The government yesterday spelled out a "bill of rights" for 2.2 million elderly people living in nursing homes, and warned that it will cut off Medicare and Medicaid payments to non-complying facilities.
About half of the $16 billion a year spent for nursing home care comes from the federal or state payments under the Medicaid program for the poor and from the federal Medicare program for the elderly.
Nathan Stark, under secretary of Health and Human Services, said strong protective regulations are needed because some nursing homes:
Use excessive physical force or excessive drugs to keep residents quiet;
Force patients to buy toothpaste and similar supplies at inflated price from the nursing hom drugstore;
Refuse to respect residents' dietary preferences, deny reasonable visiting hours to relatives and friends, or deny the right to hang pictures of relatives on walls.
Stark said the proposed regulations, which will be made final after hearings, would spell out patients' rights on these and other matters and be "a major step toward ending the impersonality, indifference and isolation that characterize life in some nursing homes."
HHS estimated that putting the regulations into effect will cost about $80 million a year, but the National Council of Health Centers, which represents privately owned homes, said the cost would be closer to $1 billion.
The council said it didn't object to upgrading patients' rights, but other features of the regulations, like requiring a complete assessment of each patient's "medical, physical and psychosocial needs" and "specific treatment goals and timetables," would be immensely costly and strain the available personnel supply.
In a milder comment, the American Health Care Association, which represents 7,500 nursing homes, said it is concerned with the costs and "certain provisions which would interfere with the professional judgement providers must exercise."
With the population aging rapidly, there has been a substantial growth (and more is expected) in the number of people living in nursing homes requiring skilled or intermediate level nursing care. A heavy portion of the cost is borne by Medicare and Medicaid, particularly Medicaid. The bill in some facilities may be $12,000 or more a year.
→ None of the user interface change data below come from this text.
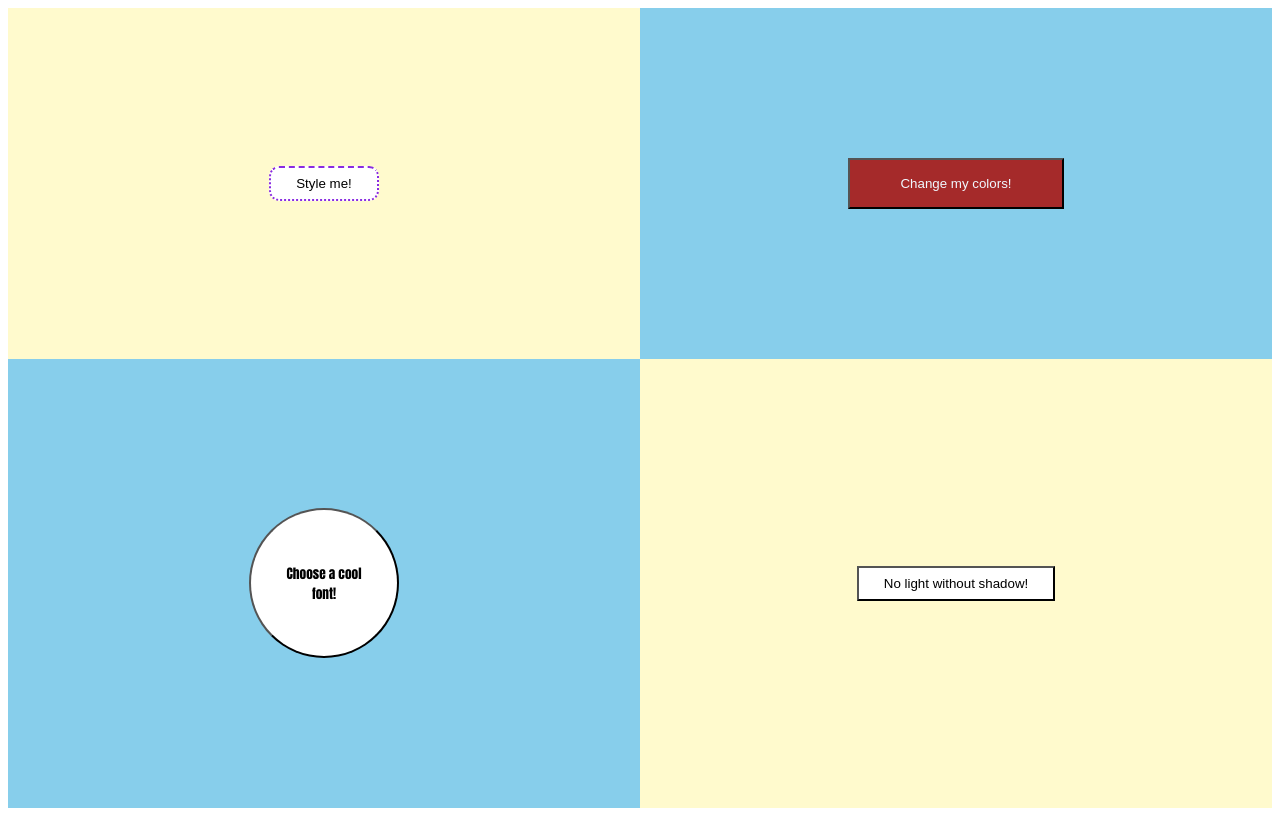
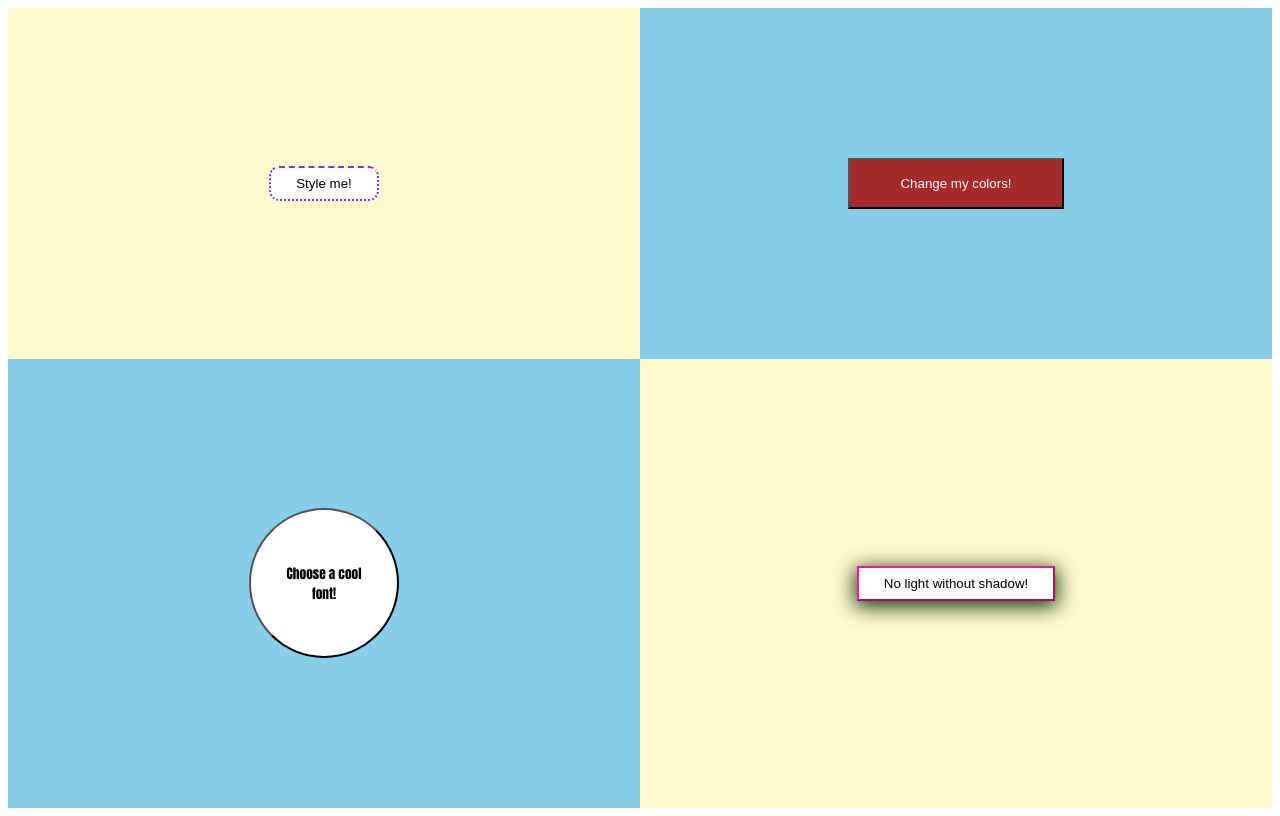
Before and after one commit to em-ha/web-challenges, a website: page css-basic/css-basics_button-styles/index.html in a window 1280 px wide. Drawn offline with Linux system fonts and the light colour scheme.

Commit message:
add styleings to button 3

```diff
--- a/css-basic/css-basics_button-styles/css/styles.css
+++ b/css-basic/css-basics_button-styles/css/styles.css
@@ -58,7 +58,8 @@ Make sure not to put your code into the comments, because then nothing will happ
 }
 
 .button4 {
-  box-shadow: 20px;
+  box-shadow: 0px 4px 20px 2px #123812;
+  border-color: deeppink;
 
   /* Style me! Can you add a shadow to this button? Try playing around with shadow properties - you can even change the shadow color, size, and more. */
 }
```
Stark said about 18,000 long-term care facilities take part in government nursing care programs. These facilities handle about 2.2 million patients -- some of them totally private but about 1.3 million having all or most of their costs paid by Medicare or Medicaid. The regulations would apply to all persons in a facility and protect the private patients as well as the government clients.
Stark said the new regulations would specify the following rights: free association with other patients and visitors and sharing of a room with one's spouse; at least 12 hours of visiting time per day; access for ombudsmen; the right to form a patients' council; personal privacy, access to one's own records and the right to keep books and other prized possesions; the right to one's own physician and to information about one's condition; protection against involuntary transfers from room to room and unnecessary physical and chemical restraints; information on charges; reasonable accommodation of dietary preferences.